*** Opening of Exercise material ***

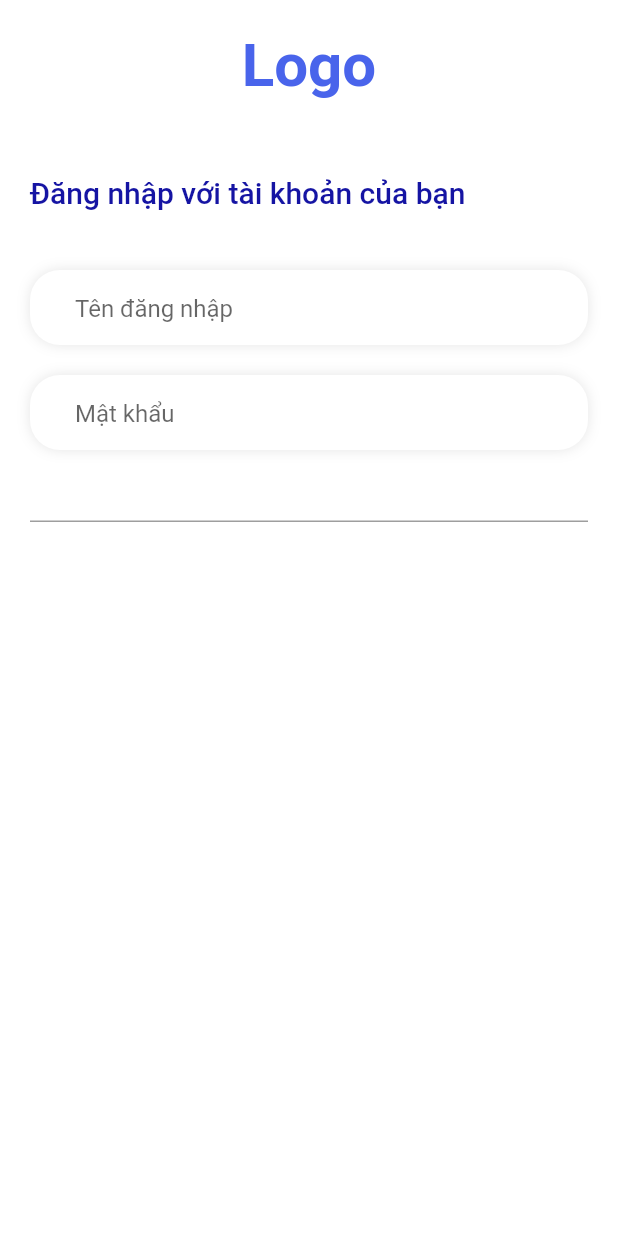
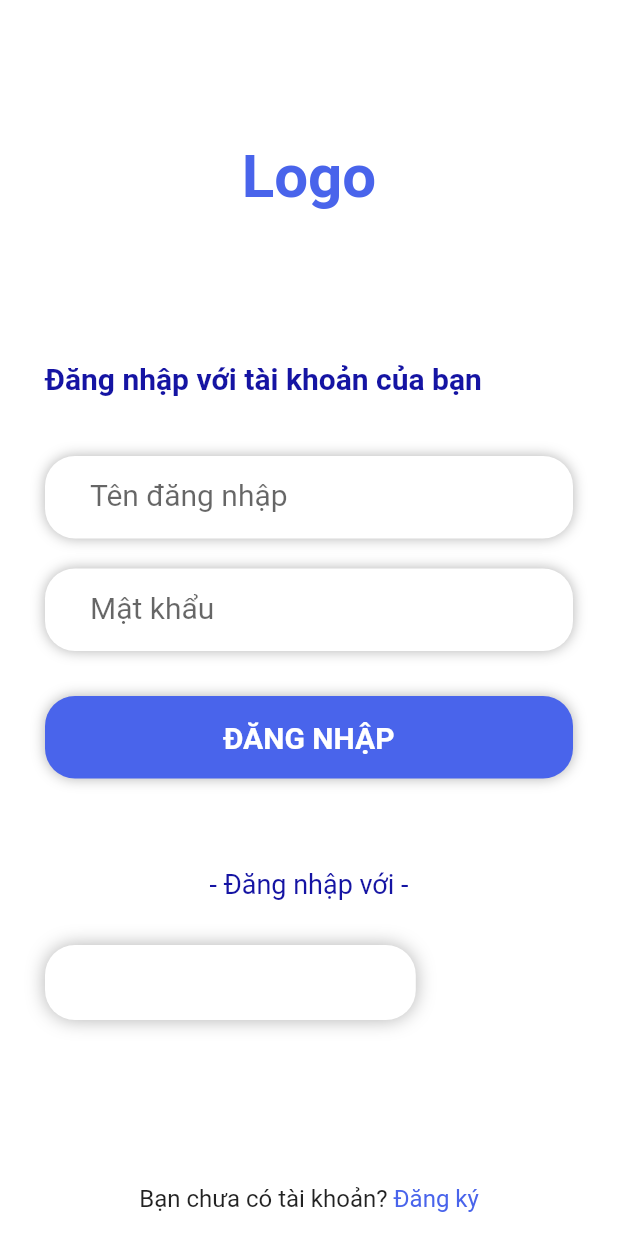
Before and after one commit to Ginnnnn227/Android_QuanLyGiongLua, a Flutter app: the screen it shows after launch, on a phone screen of 412 x 824 dp. Run offline on Flutter 3.47's test engine with Material 2 defaults, Android fonts, the phone set to English and light mode, and no system bars; our stand-ins replace get, hexcolor.

Commit message:
Dieu chinh code 02

```diff
--- a/sourceCode/android_kltn_qlgl/lib/main.dart
+++ b/sourceCode/android_kltn_qlgl/lib/main.dart
@@ -1,7 +1,6 @@
 
-import 'package:android_kltn_qlgl/views/splash.view.dart';
+import 'package:android_kltn_qlgl/views/login.view.dart';
 import 'package:flutter/material.dart';
-import 'package:get/get.dart';
 
 void main() {
   runApp(const MyApp());
@@ -13,14 +12,14 @@ class MyApp extends StatelessWidget {
   // This widget is the root of your application.
   @override
   Widget build(BuildContext context) {
-    return GetMaterialApp(
+    return MaterialApp(
       debugShowCheckedModeBanner: false,
       title: 'Quản lý giống lúa',
       theme: ThemeData(
         primarySwatch: Colors.blue,
         scaffoldBackgroundColor: Colors.white,
       ),
-      home: const SplashScreen(),
+      home: LoginPage(),
     );
   }
 }
--- a/sourceCode/android_kltn_qlgl/lib/views/login.view.dart
+++ b/sourceCode/android_kltn_qlgl/lib/views/login.view.dart
@@ -1,4 +1,5 @@
 import 'package:android_kltn_qlgl/utils/global.colors.dart';
+import 'package:android_kltn_qlgl/widgets/button.global.dart';
 import 'package:android_kltn_qlgl/widgets/textform.global.dart';
 import 'package:flutter/material.dart';
 
@@ -12,11 +13,12 @@ class LoginPage extends StatelessWidget {
   @override
   Widget build(BuildContext context) {
     return Scaffold(
-      body: SingleChildScrollView(
+      body: Center(
+        child: SingleChildScrollView(
           child: SafeArea(
             child: Container(
               width: double.infinity,
-            padding: const EdgeInsets.all(20.0),
+              padding: const EdgeInsets.all(30.0),
               child: Column(
                 crossAxisAlignment: CrossAxisAlignment.start,
                 children: [
@@ -27,29 +29,101 @@ class LoginPage extends StatelessWidget {
                       style: TextStyle(
                         color: GlobalColors.mainColor,
                         fontSize: 40,
-                      fontWeight: FontWeight.bold,
+                        fontWeight: FontWeight.w700,
                       ),
                     ),
                   ),
-                const SizedBox(height: 50),
+                  const SizedBox(height: 100),
                   Text(
                     "Đăng nhập với tài khoản của bạn",
                     style: TextStyle(
                       color: GlobalColors.textColor,
                       fontSize: 20,
-                    fontWeight: FontWeight.w500,
+                      fontWeight: FontWeight.bold,
                     ),
                   ),
                   const SizedBox(height: 40),
-                TextFormGlobal(controller: usernameController, hintText: "Tên đăng nhập",obscure: false,),
+                  TextFormGlobal(
+                    controller: usernameController,
+                    hintText: "Tên đăng nhập",
+                    obscure: false,
+                  ),
                   const SizedBox(height: 20),
-                TextFormGlobal(controller: passwordController, hintText: "Mật khẩu",obscure: true,),
-                TextFormField(obscureText: true,decoration: InputDecoration(),),
+                  TextFormGlobal(
+                    controller: passwordController,
+                    hintText: "Mật khẩu",
+                    obscure: true,
+                  ),
+                  const SizedBox(height: 30),
+                  const ButtonGlobal(),
+                  const SizedBox(height: 60),
+                  Container(
+                    alignment: Alignment.center,
+                    child: Text(
+                      '- Đăng nhập với -',
+                      style: TextStyle(
+                          color: GlobalColors.textColor,
+                          fontSize: 18,
+                          fontWeight: FontWeight.w400),
+                    ),
+                  ),
+                  const SizedBox(height: 30),
+                  SizedBox(
+                    width: MediaQuery.of(context).size.width *0.6,
+                    child: Row(
+                      children: [
+                        Expanded(
+                          child: Container(
+                            alignment: Alignment.center,
+                            height: 50,
+                            decoration: BoxDecoration(
+                                color: Colors.white,
+                                borderRadius: BorderRadius.circular(20),
+                                boxShadow: [
+                                  BoxShadow(
+                                    color: Colors.black.withOpacity(0.3),
+                                    blurRadius: 10,
+                                  )
+                                ]),
+                          ),
+                        ),
+                      ],
+                    ),
+                  )
                 ],
               ),
             ),
           ),
         ),
+      ),
+      bottomNavigationBar: Container(
+        height: 50,
+        color: Colors.white,
+        alignment: Alignment.center,
+        child: Row(
+          mainAxisAlignment: MainAxisAlignment.center,
+          children: [
+            const Text(
+              'Bạn chưa có tài khoản?',
+              style: TextStyle(
+                fontSize: 16,
+              ),
+            ),
+            InkWell(
+              onTap: () {
+                debugPrint('Đăng ký thành công');
+              },
+              child: Text(
+                ' Đăng ký',
+                style: TextStyle(
+                  color: GlobalColors.mainColor,
+                  fontSize: 16,
+                ),
+              ),
+            )
+          ],
+        ),
+      ),
     );
   }
 }
--- /dev/null
+++ b/sourceCode/android_kltn_qlgl/lib/widgets/button.global.dart
@@ -0,0 +1,37 @@
+import 'package:android_kltn_qlgl/utils/global.colors.dart';
+import 'package:flutter/material.dart';
+
+class ButtonGlobal extends StatelessWidget {
+  const ButtonGlobal({super.key});
+
+  @override
+  Widget build(BuildContext context) {
+    return InkWell(
+      onTap: (){
+        debugPrint('ĐĂNG NHẬP THÀNH CÔNG');
+      },
+      child: Container(
+        alignment: Alignment.center,
+        height: 55,
+        decoration: BoxDecoration(
+          color: GlobalColors.mainColor,
+          borderRadius: BorderRadius.circular(20),
+          boxShadow: [
+            BoxShadow(
+              color: Colors.black.withOpacity(0.3),
+              blurRadius: 7,
+            )
+          ],
+        ),
+        child: const Text(
+          'ĐĂNG NHẬP',
+          style: TextStyle(
+            color: Colors.white,
+            fontWeight: FontWeight.w600,
+            fontSize: 20,
+          ),
+        ),
+      ),
+    );
+  }
+}
--- a/sourceCode/android_kltn_qlgl/lib/widgets/textform.global.dart
+++ b/sourceCode/android_kltn_qlgl/lib/widgets/textform.global.dart
@@ -14,18 +14,21 @@ class TextFormGlobal extends StatelessWidget {
   @override
   Widget build(BuildContext context) {
     return Container(
-      height: 50,
+      height: 55,
       padding: const EdgeInsets.only(left: 30, right: 35, top: 2),
       decoration: BoxDecoration(
         color: Colors.white,
         borderRadius: BorderRadius.circular(20),
         boxShadow: [
           BoxShadow(
-              color: Colors.black.withOpacity(0.1),
+            color: Colors.black.withOpacity(0.3),
             blurRadius: 7,
           )
-          ]),
+        ],
+      ),
       child: TextFormField(
+        obscuringCharacter: '●',
+        style: const TextStyle(fontSize: 20,),
         controller: controller,
         obscureText: obscure,
         decoration: InputDecoration(
```
Lines whose indentation alone changed are shown as unchanged.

*** Close of Exercise material ***

→ **Task to complete**
Drop the pictures; repeat each entry above exactly.

→ **Completed exercise**
Before and after one commit to Ginnnnn227/Android_QuanLyGiongLua, a Flutter app: the screen it shows after launch, on a phone screen of 412 x 824 dp. Run offline on Flutter 3.47's test engine with Material 2 defaults, Android fonts, the phone set to English and light mode, and no system bars; our stand-ins replace get, hexcolor.

Commit message:
Dieu chinh code 02

```diff
--- a/sourceCode/android_kltn_qlgl/lib/main.dart
+++ b/sourceCode/android_kltn_qlgl/lib/main.dart
@@ -1,7 +1,6 @@
 
-import 'package:android_kltn_qlgl/views/splash.view.dart';
+import 'package:android_kltn_qlgl/views/login.view.dart';
 import 'package:flutter/material.dart';
-import 'package:get/get.dart';
 
 void main() {
   runApp(const MyApp());
@@ -13,14 +12,14 @@ class MyApp extends StatelessWidget {
   // This widget is the root of your application.
   @override
   Widget build(BuildContext context) {
-    return GetMaterialApp(
+    return MaterialApp(
       debugShowCheckedModeBanner: false,
       title: 'Quản lý giống lúa',
       theme: ThemeData(
         primarySwatch: Colors.blue,
         scaffoldBackgroundColor: Colors.white,
       ),
-      home: const SplashScreen(),
+      home: LoginPage(),
     );
   }
 }
--- a/sourceCode/android_kltn_qlgl/lib/views/login.view.dart
+++ b/sourceCode/android_kltn_qlgl/lib/views/login.view.dart
@@ -1,4 +1,5 @@
 import 'package:android_kltn_qlgl/utils/global.colors.dart';
+import 'package:android_kltn_qlgl/widgets/button.global.dart';
 import 'package:android_kltn_qlgl/widgets/textform.global.dart';
 import 'package:flutter/material.dart';
 
@@ -12,11 +13,12 @@ class LoginPage extends StatelessWidget {
   @override
   Widget build(BuildContext context) {
     return Scaffold(
-      body: SingleChildScrollView(
+      body: Center(
+        child: SingleChildScrollView(
           child: SafeArea(
             child: Container(
               width: double.infinity,
-            padding: const EdgeInsets.all(20.0),
+              padding: const EdgeInsets.all(30.0),
               child: Column(
                 crossAxisAlignment: CrossAxisAlignment.start,
                 children: [
@@ -27,29 +29,101 @@ class LoginPage extends StatelessWidget {
                       style: TextStyle(
                         color: GlobalColors.mainColor,
                         fontSize: 40,
-                      fontWeight: FontWeight.bold,
+                        fontWeight: FontWeight.w700,
                       ),
                     ),
                   ),
-                const SizedBox(height: 50),
+                  const SizedBox(height: 100),
                   Text(
                     "Đăng nhập với tài khoản của bạn",
                     style: TextStyle(
                       color: GlobalColors.textColor,
                       fontSize: 20,
-                    fontWeight: FontWeight.w500,
+                      fontWeight: FontWeight.bold,
                     ),
                   ),
                   const SizedBox(height: 40),
-                TextFormGlobal(controller: usernameController, hintText: "Tên đăng nhập",obscure: false,),
+                  TextFormGlobal(
+                    controller: usernameController,
+                    hintText: "Tên đăng nhập",
+                    obscure: false,
+                  ),
                   const SizedBox(height: 20),
-                TextFormGlobal(controller: passwordController, hintText: "Mật khẩu",obscure: true,),
-                TextFormField(obscureText: true,decoration: InputDecoration(),),
+                  TextFormGlobal(
+                    controller: passwordController,
+                    hintText: "Mật khẩu",
+                    obscure: true,
+                  ),
+                  const SizedBox(height: 30),
+                  const ButtonGlobal(),
+                  const SizedBox(height: 60),
+                  Container(
+                    alignment: Alignment.center,
+                    child: Text(
+                      '- Đăng nhập với -',
+                      style: TextStyle(
+                          color: GlobalColors.textColor,
+                          fontSize: 18,
+                          fontWeight: FontWeight.w400),
+                    ),
+                  ),
+                  const SizedBox(height: 30),
+                  SizedBox(
+                    width: MediaQuery.of(context).size.width *0.6,
+                    child: Row(
+                      children: [
+                        Expanded(
+                          child: Container(
+                            alignment: Alignment.center,
+                            height: 50,
+                            decoration: BoxDecoration(
+                                color: Colors.white,
+                                borderRadius: BorderRadius.circular(20),
+                                boxShadow: [
+                                  BoxShadow(
+                                    color: Colors.black.withOpacity(0.3),
+                                    blurRadius: 10,
+                                  )
+                                ]),
+                          ),
+                        ),
+                      ],
+                    ),
+                  )
                 ],
               ),
             ),
           ),
         ),
+      ),
+      bottomNavigationBar: Container(
+        height: 50,
+        color: Colors.white,
+        alignment: Alignment.center,
+        child: Row(
+          mainAxisAlignment: MainAxisAlignment.center,
+          children: [
+            const Text(
+              'Bạn chưa có tài khoản?',
+              style: TextStyle(
+                fontSize: 16,
+              ),
+            ),
+            InkWell(
+              onTap: () {
+                debugPrint('Đăng ký thành công');
+              },
+              child: Text(
+                ' Đăng ký',
+                style: TextStyle(
+                  color: GlobalColors.mainColor,
+                  fontSize: 16,
+                ),
+              ),
+            )
+          ],
+        ),
+      ),
     );
   }
 }
--- /dev/null
+++ b/sourceCode/android_kltn_qlgl/lib/widgets/button.global.dart
@@ -0,0 +1,37 @@
+import 'package:android_kltn_qlgl/utils/global.colors.dart';
+import 'package:flutter/material.dart';
+
+class ButtonGlobal extends StatelessWidget {
+  const ButtonGlobal({super.key});
+
+  @override
+  Widget build(BuildContext context) {
+    return InkWell(
+      onTap: (){
+        debugPrint('ĐĂNG NHẬP THÀNH CÔNG');
+      },
+      child: Container(
+        alignment: Alignment.center,
+        height: 55,
+        decoration: BoxDecoration(
+          color: GlobalColors.mainColor,
+          borderRadius: BorderRadius.circular(20),
+          boxShadow: [
+            BoxShadow(
+              color: Colors.black.withOpacity(0.3),
+              blurRadius: 7,
+            )
+          ],
+        ),
+        child: const Text(
+          'ĐĂNG NHẬP',
+          style: TextStyle(
+            color: Colors.white,
+            fontWeight: FontWeight.w600,
+            fontSize: 20,
+          ),
+        ),
+      ),
+    );
+  }
+}
--- a/sourceCode/android_kltn_qlgl/lib/widgets/textform.global.dart
+++ b/sourceCode/android_kltn_qlgl/lib/widgets/textform.global.dart
@@ -14,18 +14,21 @@ class TextFormGlobal extends StatelessWidget {
   @override
   Widget build(BuildContext context) {
     return Container(
-      height: 50,
+      height: 55,
       padding: const EdgeInsets.only(left: 30, right: 35, top: 2),
       decoration: BoxDecoration(
         color: Colors.white,
         borderRadius: BorderRadius.circular(20),
         boxShadow: [
           BoxShadow(
-              color: Colors.black.withOpacity(0.1),
+            color: Colors.black.withOpacity(0.3),
             blurRadius: 7,
           )
-          ]),
+        ],
+      ),
       child: TextFormField(
+        obscuringCharacter: '●',
+        style: const TextStyle(fontSize: 20,),
         controller: controller,
         obscureText: obscure,
         decoration: InputDecoration(
```
Lines whose indentation alone changed are shown as unchanged.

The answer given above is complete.